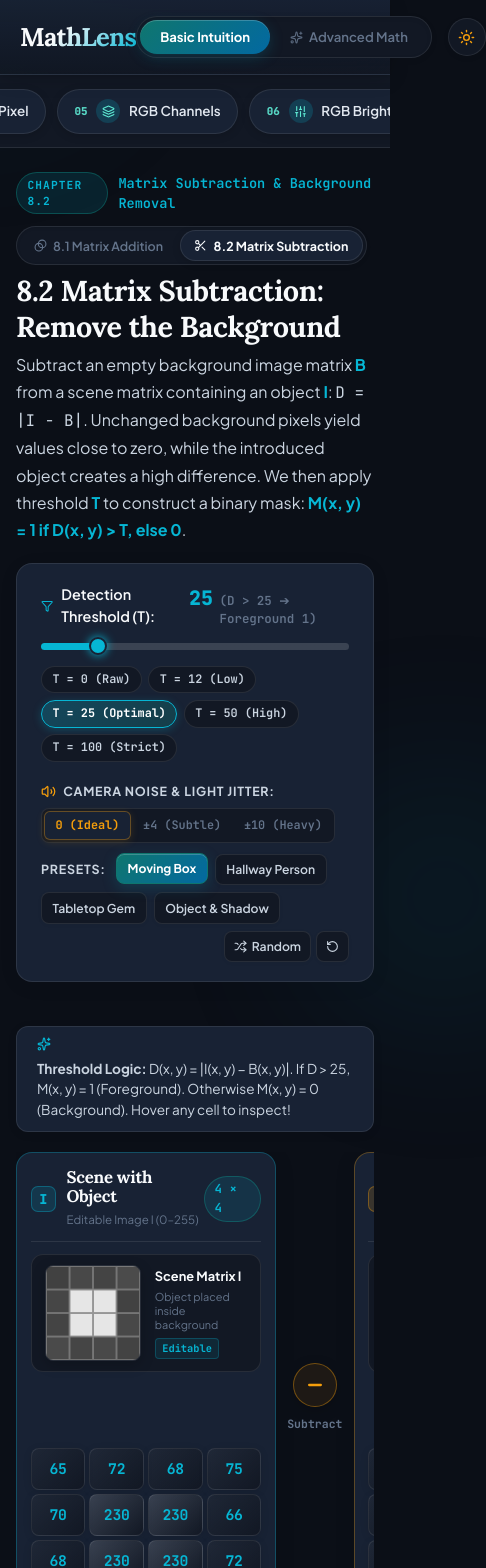
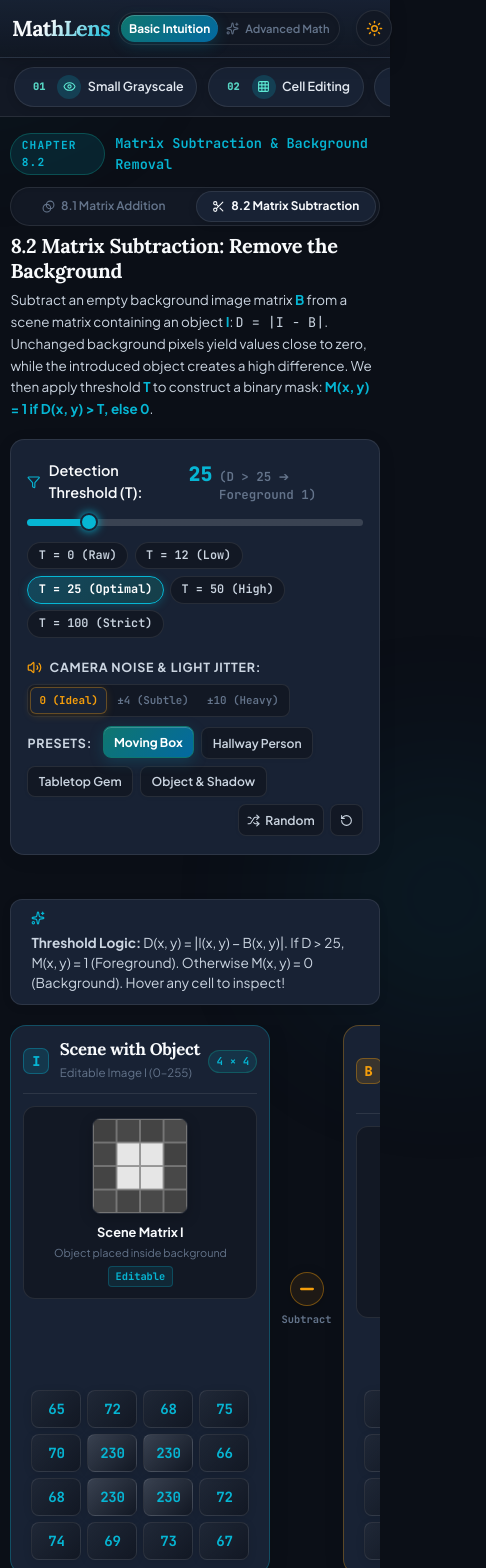
Before and after one commit to Namankumar608x/Mathlens, a React (Vite) app in the folder frontend/: page / in a window 390 px wide. Shown: the top 1568 px of the page, 486 px wide, since content can reach past the window. Built offline with nearby package versions, Linux system fonts and the light colour scheme.

Commit message:
responsiveness corrected

```diff
--- a/frontend/src/App.css
+++ b/frontend/src/App.css
@@ -295,19 +295,36 @@
   backdrop-filter: blur(12px);
   border-bottom: 1px solid var(--border-color);
   overflow-x: auto;
-  padding: 0.85rem 2rem;
-  scrollbar-width: none;
+  padding: 0.75rem 1.5rem;
+  scrollbar-width: thin;
+  scrollbar-color: rgba(255, 255, 255, 0.12) transparent;
+  -webkit-overflow-scrolling: touch;
+}
+
+[data-theme="light"] .stepper-nav {
+  scrollbar-color: rgba(0, 0, 0, 0.12) transparent;
 }
 
 .stepper-nav::-webkit-scrollbar {
-  display: none;
+  height: 4px;
+}
+
+.stepper-nav::-webkit-scrollbar-thumb {
+  background: rgba(255, 255, 255, 0.15);
+  border-radius: 9999px;
+}
+
+[data-theme="light"] .stepper-nav::-webkit-scrollbar-thumb {
+  background: rgba(0, 0, 0, 0.15);
 }
 
 .steps-container {
   display: flex;
   align-items: center;
-  justify-content: center;
+  justify-content: flex-start;
   max-width: 1300px;
+  width: max-content;
+  min-width: 100%;
   margin: 0 auto;
   gap: 0.65rem;
   flex-wrap: nowrap;
@@ -323,6 +340,7 @@
   cursor: pointer;
   white-space: nowrap;
   font-family: var(--font-sans);
+  flex-shrink: 0;
   font-size: 0.84rem;
   font-weight: 600;
   display: flex;
@@ -759,6 +777,9 @@
   border: 1px solid var(--border-color);
   cursor: pointer;
   transition: all 0.2s ease;
+  max-width: 100%;
+  height: auto;
+  object-fit: contain;
 }
 
 .pixel-canvas:hover {
@@ -2458,8 +2479,16 @@
   border-color: rgba(16, 185, 129, 0.35);
 }
 
-/* Small screen responsiveness for 4 columns */
-@media (max-width: 1140px) {
+/* =========================================================
+   COMPREHENSIVE RESPONSIVE DESIGN SYSTEM
+   ========================================================= */
+
+/* 1. Laptops & Compact Desktops (<= 1200px) */
+@media (max-width: 1200px) {
+  .main-content {
+    padding: 2rem 1.5rem;
+  }
+
   .subtraction-controls-grid {
     grid-template-columns: 1fr;
     gap: 1.25rem;
@@ -2468,6 +2497,311 @@
   .subtraction-horizontal-line-container {
     overflow-x: auto;
     padding-bottom: 0.85rem;
-    grid-template-columns: 260px auto 260px auto 260px auto 260px;
-  }
-}
+    grid-template-columns: minmax(260px, 1fr) auto minmax(260px, 1fr) auto minmax(260px, 1fr) auto minmax(260px, 1fr);
+    scroll-snap-type: x proximity;
+    -webkit-overflow-scrolling: touch;
+    scrollbar-width: thin;
+    scrollbar-color: rgba(255, 255, 255, 0.15) transparent;
+  }
+
+  [data-theme="light"] .subtraction-horizontal-line-container {
+    scrollbar-color: rgba(0, 0, 0, 0.15) transparent;
+  }
+
+  .addition-horizontal-line-container {
+    overflow-x: auto;
+    padding-bottom: 0.85rem;
+    grid-template-columns: minmax(280px, 1fr) auto minmax(280px, 1fr) auto minmax(280px, 1fr);
+    scroll-snap-type: x proximity;
+    -webkit-overflow-scrolling: touch;
+    scrollbar-width: thin;
+    scrollbar-color: rgba(255, 255, 255, 0.15) transparent;
+  }
+
+  [data-theme="light"] .addition-horizontal-line-container {
+    scrollbar-color: rgba(0, 0, 0, 0.15) transparent;
+  }
+
+  .subtraction-horizontal-line-container .addition-column-card,
+  .addition-horizontal-line-container .addition-column-card {
+    scroll-snap-align: start;
+    flex-shrink: 0;
+  }
+}
+
+/* 2. Tablets & Small Laptops (<= 992px) */
+@media (max-width: 992px) {
+  .header-bar {
+    padding: 0.85rem 1.5rem;
+  }
+
+  .brand-title {
+    font-size: 1.8rem;
+  }
+
+  .side-by-side-container {
+    grid-template-columns: 1fr !important;
+    gap: 1.5rem;
+  }
+
+  .step-7-layout {
+    grid-template-columns: 1fr !important;
+    gap: 1.5rem;
+  }
+
+  .two-part-grid {
+    grid-template-columns: 1fr !important;
+    gap: 1.25rem;
+  }
+
+  .addition-controls-grid {
+    grid-template-columns: 1fr !important;
+    gap: 1.25rem;
+  }
+
+  .matrix-grid {
+    max-width: 440px;
+    margin: 0 auto;
+  }
+}
+
+/* 3. Phablets & Mobile Landscape (<= 768px) */
+@media (max-width: 768px) {
+  .header-bar {
+    padding: 0.75rem 1rem;
+  }
+
+  .brand-title {
+    font-size: 1.55rem;
+  }
+
+  .brand-mark-icon {
+    width: 32px;
+    height: 32px;
+    font-size: 0.95rem;
+  }
+
+  .track-slider-container {
+    padding: 2px;
+  }
+
+  .track-slider-option {
+    padding: 0.35rem 0.65rem;
+  }
+
+  .track-slider-text {
+    font-size: 0.74rem;
+  }
+
+  .theme-toggle-btn {
+    width: 36px;
+    height: 36px;
+  }
+
+  .stepper-nav {
+    padding: 0.55rem 0.85rem;
+  }
+
+  .step-tab {
+    padding: 0.45rem 0.8rem;
+    font-size: 0.78rem;
+    gap: 0.4rem;
+  }
+
+  .step-num-pill {
+    font-size: 0.65rem;
+    padding: 0.1rem 0.35rem;
+  }
+
+  .main-content {
+    padding: 1.25rem 0.95rem;
+  }
+
+  .step-module {
+    gap: 1.25rem;
+  }
+
+  .step-heading {
+    font-size: 1.5rem;
+    line-height: 1.25;
+  }
+
+  .step-description {
+    font-size: 0.9rem;
+    line-height: 1.6;
+  }
+
+  .sub-chapter-nav {
+    width: 100%;
+  }
+
+  .sub-chapter-pill {
+    flex: 1;
+    justify-content: center;
+    font-size: 0.74rem;
+    padding: 0.35rem 0.5rem;
+  }
+
+  .matrix-grid-card,
+  .canvas-card,
+  .slider-card,
+  .info-card,
+  .transform-canvas-card,
+  .transform-matrix-input-card,
+  .top-control-card,
+  .addition-controls-card,
+  .subtraction-controls-card {
+    padding: 1.15rem 1rem;
+    border-radius: 14px;
+  }
+
+  .matrix-bracket-container {
+    padding: 0 0.5rem;
+  }
+
+  .matrix-grid {
+    gap: 6px;
+  }
+
+  .matrix-cell {
+    min-height: 44px;
+    font-size: 1.05rem;
+    border-radius: 8px;
+    padding: 0.4rem 0.2rem;
+  }
+
+  .subtraction-horizontal-line-container .addition-column-card,
+  .addition-horizontal-line-container .addition-column-card {
+    min-width: 255px;
+    padding: 0.85rem 0.75rem;
+  }
+
+  .operator-badge {
+    width: 38px;
+    height: 38px;
+  }
+
+  .addition-operator-divider {
+    gap: 0.35rem;
+  }
+
+  .modal-card {
+    padding: 1.4rem 1.15rem;
+    width: 94vw;
+    max-height: 90vh;
+  }
+
+  .modal-title {
+    font-size: 1.45rem;
+  }
+
+  .level-card {
+    padding: 0.9rem;
+  }
+}
+
+/* 4. Small Mobile Devices (<= 520px) */
+@media (max-width: 520px) {
+  .header-bar {
+    padding: 0.65rem 0.75rem;
+    gap: 0.5rem;
+  }
+
+  .brand-title {
+    font-size: 1.35rem;
+  }
+
+  .brand-mark-icon {
+    width: 28px;
+    height: 28px;
+    font-size: 0.85rem;
+  }
+
+  .track-slider-text span:last-child {
+    font-size: 0.7rem;
+  }
+
+  .track-slider-option {
+    padding: 0.3rem 0.5rem;
+  }
+
+  .main-content {
+    padding: 1rem 0.65rem;
+  }
+
+  .step-heading {
+    font-size: 1.25rem;
+  }
+
+  .step-description {
+    font-size: 0.84rem;
+  }
+
+  .matrix-cell {
+    min-height: 38px;
+    font-size: 0.95rem;
+    padding: 0.2rem 0.1rem;
+  }
+
+  .compact-cell {
+    min-height: 38px;
+    padding: 0.1rem;
+  }
+
+  .compact-input {
+    font-size: 0.88rem !important;
+  }
+
+  .matrix-header h3, .card-title, .canvas-header h3 {
+    font-size: 1rem;
+  }
+
+  .matrix-dims {
+    font-size: 0.68rem;
+    padding: 0.15rem 0.45rem;
+  }
+
+  .preset-buttons {
+    gap: 0.4rem;
+  }
+
+  .preset-btn {
+    padding: 0.4rem 0.65rem;
+    font-size: 0.76rem;
+  }
+
+  .noise-pill-group {
+    flex-wrap: wrap;
+  }
+
+  .noise-btn {
+    padding: 0.25rem 0.5rem;
+    font-size: 0.68rem;
+  }
+
+  .canvas-subrow {
+    flex-direction: column;
+    align-items: stretch;
+    text-align: center;
+    gap: 0.6rem;
+  }
+
+  .canvas-subrow-info {
+    align-items: center;
+    text-align: center;
+  }
+
+  .operator-badge {
+    width: 34px;
+    height: 34px;
+  }
+
+  .operator-label {
+    font-size: 0.65rem;
+  }
+
+  .modal-card {
+    padding: 1.2rem 0.9rem;
+    width: 96vw;
+  }
+}
```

- **ASSIGNMENT**
Reproduce each line above that contains "flex".

- **ANSWER AREA**
   display: flex;
+  justify-content: flex-start;
   flex-wrap: nowrap;
+  flex-shrink: 0;
   display: flex;
+    flex-shrink: 0;
+    flex: 1;
+    flex-wrap: wrap;
+    flex-direction: column;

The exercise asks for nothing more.